Twitter has introduced another advertising service, hoping to generate revenue this time by promoting special offers, events and one-time deals from marketers.
Called @earlybird, the program works in a Twitter-like straightforward and simple manner: Twitter will manage the @earlybird account, where it will post special deals on behalf of participating vendors, and users who follow @earlybird will receive these messages. Companies will pay Twitter a fee to have their products and services promoted via @earlybird.
“Many of you use Twitter to stay on top of timely, relevant information, and lots of businesses are already sharing special offers on Twitter. We believe that surfacing deals through the @earlybird account will help you discover the best of those deals, as well as find and follow accounts that consistently provide exceptional value,” reads an @earlybird information page on Twitter’s site.
How Twitter will build a sustainable business has been a favorite topic for conversation among industry observers, who have wondered whether the company will be able to generate revenue on par with its massive popularity. Twitter users posted about 2 billion messages in May, according to Pingdom.
The Twitter system, which lets account holders post text messages of up to 140 characters, is used by individuals to broadcast personal updates, by public figures to communicate with fans and by vendors to connect with customers.
In April, Twitter launched the advertising program Promoted Tweets with a roster of initial participants that included Best Buy, Bravo, Red Bull, Sony Pictures, Starbucks and Virgin America.
With Promoted Tweets, marketers can broadcast their Twitter messages beyond the list of people who actively “follow” their account by having the messages also appear as ads on other Twitter sections, like alongside search results.

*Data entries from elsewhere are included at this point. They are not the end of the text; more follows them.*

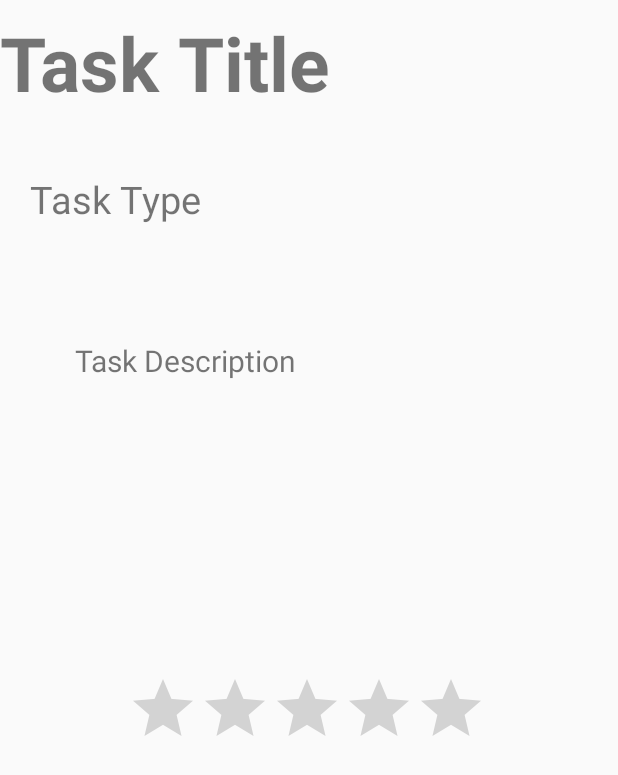
After one commit to mskopic/HealthApp_test, an Android app: the MoodDetails screen opened directly, with no data from a screen before it, on a phone screen of 412 x 824 dp. The commit adds this screen. Shown: the top 775 px of the screen. Run offline under Robolectric (Android 15) with nearby library versions, the phone set to English and light mode, and no system bars.

Commit message:
Vertical Prototype: Rating Mood
Rate a user's mood. If user does not select anything, then rate is
automatically set as Neutral (equivalent to 3 out of 5). The submit
button also appears when user selects a rating.

```diff
--- a/app/src/main/AndroidManifest.xml
+++ b/app/src/main/AndroidManifest.xml
@@ -9,7 +9,8 @@
         android:roundIcon="@mipmap/ic_launcher_round"
         android:supportsRtl="true"
         android:theme="@style/AppTheme">
-        <activity android:name=".DetailActivity"></activity>
+        <activity android:name=".MoodDetails"></activity>
+        <activity android:name=".DetailActivity" />
         <activity
             android:name=".NewMeal"
             android:label="@string/title_activity_new_meal"
--- a/app/src/main/java/com/example/healthapp_test/DetailActivity.java
+++ b/app/src/main/java/com/example/healthapp_test/DetailActivity.java
@@ -23,7 +23,7 @@ public class DetailActivity extends AppCompatActivity {
             TextView task_type;
             if(text.trim().equals("Lunch")){
                 task_type = (TextView) findViewById(R.id.task_type);
-                String textTask = "Diet Plan: Intermittent Fasting";
+                String textTask = "Diet Plan: Keto";
                 task_type.setText(textTask);
 
                 task_description = (TextView) findViewById(R.id.task_description);
@@ -41,21 +41,11 @@ public class DetailActivity extends AppCompatActivity {
 
             } else if(text.trim().equals("Dinner")){
                 task_type = (TextView) findViewById(R.id.task_type);
-                String textTask = "Diet Plan: Intermittent Fasting";
+                String textTask = "Diet Plan: Keto";
                 task_type.setText(textTask);
 
                 task_description = (TextView) findViewById(R.id.task_description);
                 String textDescription = "Diet plan that you have selected. Check the Goals tab to make changes.";
-                task_description.setText(textDescription);
-
-            } else if(text.trim().equals("Mood")){
-                task_type = (TextView) findViewById(R.id.task_type);
-                String textTask = "How was your day?";
-                task_type.setText(textTask);
-                // maybe have scroll bar or radio button/Likert Scale
-
-                task_description = (TextView) findViewById(R.id.task_description);
-                String textDescription = "Check in to see what your overall mood was for today.";
                 task_description.setText(textDescription);
 
             } else if(text.trim().equals("Sleep")){
--- /dev/null
+++ b/app/src/main/java/com/example/healthapp_test/MoodDetails.java
@@ -0,0 +1,70 @@
+package com.example.healthapp_test;
+
+import android.content.Intent;
+import android.support.v7.app.AppCompatActivity;
+import android.os.Bundle;
+import android.view.View;
+import android.widget.Button;
+import android.widget.RatingBar;
+import android.widget.TextView;
+
+public class MoodDetails extends AppCompatActivity {
+    RatingBar rb;
+    TextView value;
+    Button submit;
+    @Override
+    protected void onCreate(Bundle savedInstanceState) {
+        super.onCreate(savedInstanceState);
+        setContentView(R.layout.activity_mood_details);
+
+        if(getIntent().hasExtra("com.example.healthapp_test_DETAILS")){
+            TextView tv = (TextView) findViewById(R.id.task_name);
+            String text = getIntent().getExtras().getString("com.example.healthapp_test_DETAILS");
+            tv.setText(text);
+
+            // fill in details depending on which task user chose (HARDCODED)
+            TextView task_description;
+            TextView task_type;
+
+            task_type = (TextView) findViewById(R.id.task_type);
+            String textTask = "How was your day?";
+            task_type.setText(textTask);
+            // maybe have scroll bar or radio button/Likert Scale
+
+            task_description = (TextView) findViewById(R.id.task_description);
+            String textDescription = "Check in to see what your overall mood was for today. " +
+                    "Note that if the user has not rated for the day, the rating will be set " +
+                    "to 3 out of 5 by default (Neutral Mood).";
+            task_description.setText(textDescription);
+        }
+        rb = (RatingBar) findViewById(R.id.ratingBar);
+        value = (TextView) findViewById(R.id.value);
+        submit = (Button) findViewById(R.id.rating_submit);
+
+        rb.setOnRatingBarChangeListener(new RatingBar.OnRatingBarChangeListener() {
+            @Override
+            public void onRatingChanged(RatingBar ratingBar, float rating, boolean fromUser) {
+                if(rating == 1) {
+                    value.setText("Very Bad");
+                }else if(rating == 2) {
+                    value.setText("Bad");
+                }else if(rating == 3) {
+                    value.setText("Neutral");
+                }else if(rating == 4){
+                    value.setText("Good");
+                }else if(rating == 5) {
+                    value.setText("Very Good");
+                }
+                submit.setVisibility(View.VISIBLE);
+                submit.setOnClickListener(new View.OnClickListener() {
+                    @Override
+                    public void onClick(View v) {
+                        Intent startIntent = new Intent(getApplicationContext(), MainActivity.class);
+                        startIntent.putExtra("com.example.healthapp_test_MOOD_RATING", "COMPLETE");
+                        startActivity(startIntent);
+                    }
+                });
+            }
+        });
+    }
+}
--- a/app/src/main/java/com/example/healthapp_test/RecyclerViewAdapter.java
+++ b/app/src/main/java/com/example/healthapp_test/RecyclerViewAdapter.java
@@ -59,9 +59,17 @@ public class RecyclerViewAdapter extends RecyclerView.Adapter<RecyclerViewAdapte
                 dialog_btn_call.setOnClickListener(new View.OnClickListener(){
                     @Override
                     public void onClick(View v) {
-                        Intent startIntent = new Intent(mContext, DetailActivity.class);
-                        startIntent.putExtra("com.example.healthapp_test_DETAILS",  " " + mData.get(vHolder.getAdapterPosition()).getName());
-                        mContext.startActivity(startIntent);
+                        TextView dialog_name_id = (TextView) vHolder.item_contact.findViewById(R.id.name_contact);
+                        String value_name = dialog_name_id.getText().toString();
+                        if(value_name.trim().equals("Mood")){
+                            Intent startIntent = new Intent(mContext, MoodDetails.class);
+                            startIntent.putExtra("com.example.healthapp_test_DETAILS", " " + mData.get(vHolder.getAdapterPosition()).getName());
+                            mContext.startActivity(startIntent);
+                        } else {
+                            Intent startIntent = new Intent(mContext, DetailActivity.class);
+                            startIntent.putExtra("com.example.healthapp_test_DETAILS", " " + mData.get(vHolder.getAdapterPosition()).getName());
+                            mContext.startActivity(startIntent);
+                        }
                     }
                 });
 
--- a/app/src/main/java/com/example/healthapp_test/ScheduleTab.java
+++ b/app/src/main/java/com/example/healthapp_test/ScheduleTab.java
@@ -9,6 +9,9 @@ import android.support.v7.widget.RecyclerView;
 import android.view.LayoutInflater;
 import android.view.View;
 import android.view.ViewGroup;
+import android.widget.TextView;
+
+import org.w3c.dom.Text;
 
 import java.util.ArrayList;
 import java.util.List;
--- /dev/null
+++ b/app/src/main/res/layout/activity_mood_details.xml
@@ -0,0 +1,101 @@
+<?xml version="1.0" encoding="utf-8"?>
+<android.support.constraint.ConstraintLayout xmlns:android="http://schemas.android.com/apk/res/android"
+    xmlns:app="http://schemas.android.com/apk/res-auto"
+    xmlns:tools="http://schemas.android.com/tools"
+    android:layout_width="match_parent"
+    android:layout_height="match_parent"
+    tools:context=".MoodDetails">
+
+    <TextView
+        android:id="@+id/task_name"
+        android:layout_width="match_parent"
+        android:layout_height="79dp"
+        android:layout_marginTop="8dp"
+        android:text="Task Title"
+        android:textSize="50sp"
+        android:textStyle="bold"
+        app:layout_constraintTop_toTopOf="parent"
+        tools:layout_editor_absoluteX="0dp" />
+
+    <TextView
+        android:id="@+id/task_type"
+        android:layout_width="366dp"
+        android:layout_height="90dp"
+        android:layout_marginTop="8dp"
+        android:padding="20dp"
+        android:text="Task Type"
+        android:textSize="25dp"
+        app:layout_constraintTop_toBottomOf="@+id/task_name"
+        tools:layout_editor_absoluteX="45dp" />
+
+    <TextView
+        android:id="@+id/task_description"
+        android:layout_width="322dp"
+        android:layout_height="203dp"
+        android:layout_marginTop="36dp"
+        android:layout_marginEnd="8dp"
+        android:layout_marginRight="8dp"
+        android:padding="5dp"
+        android:paddingLeft="10dp"
+        android:paddingRight="10dp"
+        android:text="Task Description"
+        android:textSize="20sp"
+        app:layout_constraintEnd_toEndOf="parent"
+        app:layout_constraintHorizontal_bias="0.543"
+        app:layout_constraintStart_toStartOf="parent"
+        app:layout_constraintTop_toBottomOf="@+id/task_type" />
+
+    <RatingBar
+        android:id="@+id/ratingBar"
+        android:layout_width="wrap_content"
+
+        android:layout_height="wrap_content"
+        android:layout_marginStart="8dp"
+        android:layout_marginLeft="8dp"
+        android:layout_marginTop="24dp"
+        android:layout_marginEnd="8dp"
+        android:layout_marginRight="8dp"
+        android:stepSize="1"
+        app:layout_constraintEnd_toEndOf="parent"
+        app:layout_constraintHorizontal_bias="0.49"
+        app:layout_constraintStart_toStartOf="parent"
+        app:layout_constraintTop_toBottomOf="@+id/task_description" />
+
+    <TextView
+        android:id="@+id/value"
+        android:layout_width="91dp"
+        android:layout_height="35dp"
+        android:layout_marginStart="84dp"
+        android:layout_marginLeft="84dp"
+        android:layout_marginTop="12dp"
+        android:layout_marginEnd="8dp"
+        android:layout_marginRight="8dp"
+        android:layout_marginBottom="8dp"
+        app:layout_constraintBottom_toBottomOf="parent"
+        app:layout_constraintEnd_toEndOf="parent"
+        app:layout_constraintHorizontal_bias="0.0"
+        app:layout_constraintStart_toStartOf="parent"
+        app:layout_constraintTop_toBottomOf="@+id/ratingBar"
+        app:layout_constraintVertical_bias="0.0"
+        tools:text="Value :" />
+
+    <Button
+        android:id="@+id/rating_submit"
+        android:layout_width="wrap_content"
+        android:layout_height="wrap_content"
+        android:layout_marginStart="8dp"
+        android:layout_marginLeft="8dp"
+        android:layout_marginTop="68dp"
+        android:layout_marginEnd="8dp"
+        android:layout_marginRight="8dp"
+        android:layout_marginBottom="8dp"
+        android:text="Submit"
+        android:visibility="invisible"
+        app:layout_constraintBottom_toBottomOf="parent"
+        app:layout_constraintEnd_toEndOf="parent"
+        app:layout_constraintHorizontal_bias="0.498"
+        app:layout_constraintStart_toStartOf="parent"
+        app:layout_constraintTop_toBottomOf="@+id/ratingBar"
+        app:layout_constraintVertical_bias="0.0" />
+
+</android.support.constraint.ConstraintLayout>
```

The new @earlybird service is currently focused on offers for U.S. audiences, although Twitter expects the scope to soon broaden internationally. Later, @earlybird subscribers will be able to configure more granular preferences, so that they only see offers relevant to a specific city or to specific interests, such as music.
In addition to beefing up its revenue-generating services, Twitter has been busy this past month dealing with recurrent technical problems that have affected significantly the availability and stability of its site and of the platform that sustains external applications.
Twitter also last month settled a complaint from the U.S. Federal Trade Commission, which accused Twitter of deceiving users and risking their privacy through lax security safeguards.